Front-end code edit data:
= = =

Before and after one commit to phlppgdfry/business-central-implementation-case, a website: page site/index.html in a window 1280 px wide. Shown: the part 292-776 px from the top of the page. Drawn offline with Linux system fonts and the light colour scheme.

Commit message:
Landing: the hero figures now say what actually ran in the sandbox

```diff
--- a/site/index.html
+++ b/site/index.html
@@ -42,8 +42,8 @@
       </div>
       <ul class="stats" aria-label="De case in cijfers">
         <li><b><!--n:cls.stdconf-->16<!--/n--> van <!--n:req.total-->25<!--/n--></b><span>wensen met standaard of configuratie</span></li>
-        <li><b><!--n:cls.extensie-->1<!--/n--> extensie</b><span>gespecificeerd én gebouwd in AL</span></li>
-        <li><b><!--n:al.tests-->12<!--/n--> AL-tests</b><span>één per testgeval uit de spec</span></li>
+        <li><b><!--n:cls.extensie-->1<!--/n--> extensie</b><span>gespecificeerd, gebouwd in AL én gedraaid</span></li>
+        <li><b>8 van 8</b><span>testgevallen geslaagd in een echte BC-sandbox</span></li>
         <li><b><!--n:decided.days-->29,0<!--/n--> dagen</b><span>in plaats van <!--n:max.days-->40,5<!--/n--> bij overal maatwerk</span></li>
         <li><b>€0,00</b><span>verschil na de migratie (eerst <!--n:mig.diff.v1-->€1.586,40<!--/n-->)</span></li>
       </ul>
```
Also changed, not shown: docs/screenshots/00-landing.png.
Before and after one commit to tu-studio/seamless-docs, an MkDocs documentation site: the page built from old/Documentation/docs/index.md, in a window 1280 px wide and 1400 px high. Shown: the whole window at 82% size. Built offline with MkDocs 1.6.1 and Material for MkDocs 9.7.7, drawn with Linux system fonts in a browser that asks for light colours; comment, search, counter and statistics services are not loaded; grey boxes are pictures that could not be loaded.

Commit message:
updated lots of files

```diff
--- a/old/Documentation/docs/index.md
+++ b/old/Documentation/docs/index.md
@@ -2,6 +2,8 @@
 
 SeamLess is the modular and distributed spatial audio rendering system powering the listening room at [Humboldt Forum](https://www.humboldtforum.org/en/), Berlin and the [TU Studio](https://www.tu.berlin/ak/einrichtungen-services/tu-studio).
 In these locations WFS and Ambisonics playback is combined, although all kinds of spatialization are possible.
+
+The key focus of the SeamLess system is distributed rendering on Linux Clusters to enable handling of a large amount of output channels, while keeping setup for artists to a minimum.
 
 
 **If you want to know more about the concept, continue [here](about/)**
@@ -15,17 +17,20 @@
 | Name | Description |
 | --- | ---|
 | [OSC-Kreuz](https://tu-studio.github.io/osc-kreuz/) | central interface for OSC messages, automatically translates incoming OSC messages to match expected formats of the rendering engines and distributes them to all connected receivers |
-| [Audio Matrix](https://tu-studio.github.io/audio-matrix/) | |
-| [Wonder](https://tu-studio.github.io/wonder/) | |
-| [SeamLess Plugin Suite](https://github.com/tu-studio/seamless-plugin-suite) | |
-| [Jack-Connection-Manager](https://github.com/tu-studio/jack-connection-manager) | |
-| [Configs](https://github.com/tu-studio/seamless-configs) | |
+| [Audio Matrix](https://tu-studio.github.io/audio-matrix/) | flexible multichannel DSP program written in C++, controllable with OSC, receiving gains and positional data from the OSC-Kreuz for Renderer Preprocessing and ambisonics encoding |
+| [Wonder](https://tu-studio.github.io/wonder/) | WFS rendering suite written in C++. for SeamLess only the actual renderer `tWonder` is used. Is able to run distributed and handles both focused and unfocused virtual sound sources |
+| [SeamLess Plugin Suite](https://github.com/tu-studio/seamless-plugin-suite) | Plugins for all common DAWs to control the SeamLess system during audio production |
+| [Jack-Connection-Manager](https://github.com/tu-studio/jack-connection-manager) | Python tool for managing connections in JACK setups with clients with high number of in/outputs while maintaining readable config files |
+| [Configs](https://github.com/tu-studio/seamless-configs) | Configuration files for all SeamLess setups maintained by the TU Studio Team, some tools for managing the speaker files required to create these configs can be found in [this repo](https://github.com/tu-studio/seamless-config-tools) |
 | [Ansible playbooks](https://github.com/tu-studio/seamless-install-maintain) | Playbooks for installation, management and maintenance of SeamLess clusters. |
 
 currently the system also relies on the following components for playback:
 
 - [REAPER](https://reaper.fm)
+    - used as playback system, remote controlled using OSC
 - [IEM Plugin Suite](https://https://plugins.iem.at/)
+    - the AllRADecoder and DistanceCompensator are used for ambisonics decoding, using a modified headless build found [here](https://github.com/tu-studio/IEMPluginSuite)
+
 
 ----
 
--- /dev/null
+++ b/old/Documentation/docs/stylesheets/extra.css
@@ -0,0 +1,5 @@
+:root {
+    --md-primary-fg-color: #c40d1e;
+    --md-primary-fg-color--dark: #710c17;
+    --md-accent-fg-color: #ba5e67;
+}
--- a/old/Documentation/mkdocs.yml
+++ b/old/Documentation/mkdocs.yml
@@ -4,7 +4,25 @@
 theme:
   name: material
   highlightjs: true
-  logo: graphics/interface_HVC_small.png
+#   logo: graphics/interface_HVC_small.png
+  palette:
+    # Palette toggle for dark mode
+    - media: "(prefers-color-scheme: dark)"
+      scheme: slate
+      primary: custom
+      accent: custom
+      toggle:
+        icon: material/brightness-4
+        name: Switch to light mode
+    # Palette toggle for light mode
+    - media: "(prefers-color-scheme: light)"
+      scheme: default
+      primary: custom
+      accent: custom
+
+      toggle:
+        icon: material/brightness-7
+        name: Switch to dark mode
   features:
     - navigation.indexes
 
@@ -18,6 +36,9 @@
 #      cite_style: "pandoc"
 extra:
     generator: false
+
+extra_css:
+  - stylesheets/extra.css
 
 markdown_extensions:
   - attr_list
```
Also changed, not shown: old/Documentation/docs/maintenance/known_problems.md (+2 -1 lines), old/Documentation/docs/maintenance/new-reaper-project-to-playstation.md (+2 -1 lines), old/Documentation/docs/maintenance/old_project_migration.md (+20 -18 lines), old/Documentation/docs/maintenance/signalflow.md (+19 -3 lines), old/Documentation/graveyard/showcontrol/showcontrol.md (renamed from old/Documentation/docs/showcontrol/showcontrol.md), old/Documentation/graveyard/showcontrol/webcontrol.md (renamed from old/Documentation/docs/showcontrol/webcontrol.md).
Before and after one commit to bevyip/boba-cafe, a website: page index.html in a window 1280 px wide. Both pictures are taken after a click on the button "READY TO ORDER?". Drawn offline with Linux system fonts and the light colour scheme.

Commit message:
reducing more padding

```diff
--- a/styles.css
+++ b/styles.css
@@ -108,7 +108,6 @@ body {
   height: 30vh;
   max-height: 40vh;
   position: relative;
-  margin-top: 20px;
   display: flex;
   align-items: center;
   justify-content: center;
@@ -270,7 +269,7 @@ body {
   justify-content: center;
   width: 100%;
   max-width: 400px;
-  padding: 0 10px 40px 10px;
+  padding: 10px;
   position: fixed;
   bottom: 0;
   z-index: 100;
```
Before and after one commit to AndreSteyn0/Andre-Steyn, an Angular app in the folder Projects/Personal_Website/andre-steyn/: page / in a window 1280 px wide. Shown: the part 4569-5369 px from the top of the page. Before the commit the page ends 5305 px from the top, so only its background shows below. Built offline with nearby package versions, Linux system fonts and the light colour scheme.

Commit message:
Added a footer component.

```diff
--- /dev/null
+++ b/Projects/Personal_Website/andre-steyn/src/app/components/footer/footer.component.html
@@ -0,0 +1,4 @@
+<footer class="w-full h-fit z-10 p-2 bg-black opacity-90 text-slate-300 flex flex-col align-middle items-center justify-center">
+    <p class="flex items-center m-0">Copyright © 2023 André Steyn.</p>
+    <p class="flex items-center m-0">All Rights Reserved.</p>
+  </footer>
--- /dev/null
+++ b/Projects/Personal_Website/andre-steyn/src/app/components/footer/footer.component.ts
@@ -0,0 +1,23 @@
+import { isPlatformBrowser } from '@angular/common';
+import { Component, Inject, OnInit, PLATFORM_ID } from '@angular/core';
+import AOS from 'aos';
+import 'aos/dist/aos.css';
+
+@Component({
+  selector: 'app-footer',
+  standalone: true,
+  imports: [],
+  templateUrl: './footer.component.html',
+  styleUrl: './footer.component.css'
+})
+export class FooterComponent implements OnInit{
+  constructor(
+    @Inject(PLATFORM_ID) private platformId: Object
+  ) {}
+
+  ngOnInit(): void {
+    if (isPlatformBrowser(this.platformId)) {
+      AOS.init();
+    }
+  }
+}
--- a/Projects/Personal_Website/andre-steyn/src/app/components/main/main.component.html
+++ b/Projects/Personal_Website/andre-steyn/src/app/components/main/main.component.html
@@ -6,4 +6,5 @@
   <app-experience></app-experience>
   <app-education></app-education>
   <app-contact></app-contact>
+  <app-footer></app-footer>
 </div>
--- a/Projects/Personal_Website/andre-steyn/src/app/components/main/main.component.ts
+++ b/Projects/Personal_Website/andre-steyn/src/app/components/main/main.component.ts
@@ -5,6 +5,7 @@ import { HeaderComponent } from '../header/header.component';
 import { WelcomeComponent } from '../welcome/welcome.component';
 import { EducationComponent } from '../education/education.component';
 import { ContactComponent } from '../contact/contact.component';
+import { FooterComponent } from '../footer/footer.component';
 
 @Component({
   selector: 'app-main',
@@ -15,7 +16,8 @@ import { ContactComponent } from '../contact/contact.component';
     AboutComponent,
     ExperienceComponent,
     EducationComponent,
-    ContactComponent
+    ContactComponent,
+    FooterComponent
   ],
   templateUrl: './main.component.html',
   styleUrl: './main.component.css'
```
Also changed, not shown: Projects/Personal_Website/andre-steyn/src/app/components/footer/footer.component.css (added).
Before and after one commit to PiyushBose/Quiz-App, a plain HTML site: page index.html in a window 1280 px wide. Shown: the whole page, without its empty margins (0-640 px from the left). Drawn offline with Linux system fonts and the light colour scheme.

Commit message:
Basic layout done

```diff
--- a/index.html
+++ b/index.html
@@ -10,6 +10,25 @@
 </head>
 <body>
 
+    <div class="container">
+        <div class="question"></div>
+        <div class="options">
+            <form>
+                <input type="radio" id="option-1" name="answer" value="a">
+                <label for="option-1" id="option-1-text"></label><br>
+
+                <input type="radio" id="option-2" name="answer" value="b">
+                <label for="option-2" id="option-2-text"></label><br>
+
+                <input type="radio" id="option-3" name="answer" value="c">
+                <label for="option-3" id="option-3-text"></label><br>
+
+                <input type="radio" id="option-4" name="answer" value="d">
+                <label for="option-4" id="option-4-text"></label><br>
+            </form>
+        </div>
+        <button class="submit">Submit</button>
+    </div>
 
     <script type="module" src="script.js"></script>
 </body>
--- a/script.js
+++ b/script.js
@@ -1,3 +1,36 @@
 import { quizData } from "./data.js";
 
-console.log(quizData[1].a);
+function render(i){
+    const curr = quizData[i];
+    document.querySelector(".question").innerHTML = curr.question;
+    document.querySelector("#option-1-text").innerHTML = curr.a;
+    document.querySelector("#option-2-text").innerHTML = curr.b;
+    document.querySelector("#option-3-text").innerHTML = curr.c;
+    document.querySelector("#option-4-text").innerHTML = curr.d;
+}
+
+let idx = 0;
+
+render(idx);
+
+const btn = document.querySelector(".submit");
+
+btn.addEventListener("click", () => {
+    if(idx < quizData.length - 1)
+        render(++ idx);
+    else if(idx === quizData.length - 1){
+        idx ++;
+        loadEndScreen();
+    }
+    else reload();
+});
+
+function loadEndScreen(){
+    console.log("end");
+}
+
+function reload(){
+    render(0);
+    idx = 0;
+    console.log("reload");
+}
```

= = =

§ **Requirement**:
For the word "Jack", please say how many lines in the entries hold it, with only the number as the reply.

§ **Output of the task**:
2